- A gradual shift from yesterday’s process to tomorrow’s process will help the sales team make the process adjustment.
- Aligning sales’ objectives with those of the sales finance team may help move sales from the idea of selling volume at any price to selling profitable volume.
- Imagine how a sales person might respond if part their compensation package included a percentage of the trade dollar savings they might gain by planning more profitable promotions.
- Find the promotable people in your organization to champion the new way doing business with tomorrow’s process.
- Adopt the same language up and down the organization so that everyone views the same KPI’s in the same manner.
Providing visibility to certain key metrics might also help the sales team understand a good promotion outcome versus a bad one. What percent of dollar revenue, for a promotion, should be spent? How much per incremental unit should be spent? Is $1.54/incremental unit for a $5.99 every day retail priced item too much? Here is a Promotion Scorecard from our Trade Promotion Management solution:
Can your sales and finance teams see this level of information, and react to it with a plan of action driven by facts? A promotion scorecard can bring together metrics such as profit, % of spend to total dollar sales and cost/incremental unit. If your sales team cannot see these types of metrics, then we should make plans to discuss how CPGToolBox.com can help your team drive more profitability into your trade spending practices.
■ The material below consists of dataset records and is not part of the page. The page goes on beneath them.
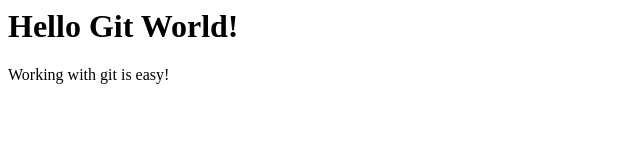
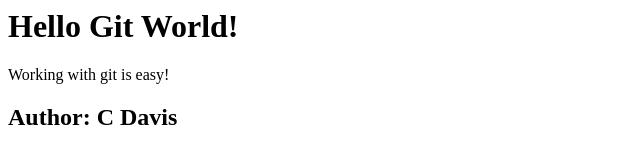
Before and after one commit to thejoegalaxy/GitGitHubMasterclass, a plain HTML site: page index.html in a window 1280 px wide. Shown: the whole page, without its empty margins (0-640 px from the left). Drawn offline with Linux system fonts and the light colour scheme.

Commit message:
Add author
I have added a header to the index.html file that now contains my name as the author of the file.

```diff
--- a/index.html
+++ b/index.html
@@ -3,3 +3,5 @@
 <div>
     <p>Working with git is easy!</p>
 </div>
+
+<h2>Author: C Davis</h2>
```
CPGToolBox.com, LLC is a CPG sales and marketing solutions provider building tools on the Salesforce.com platform. We can be reached at 678-503-5001 Ext. 301 or email Rick Pensa at firstname.lastname@example.org. See more information about the CPGToolBox Trade Planner by clicking on the following link https://appexchange.salesforce.com/listingDetail?listingId=a0N3000000B42zhEAB .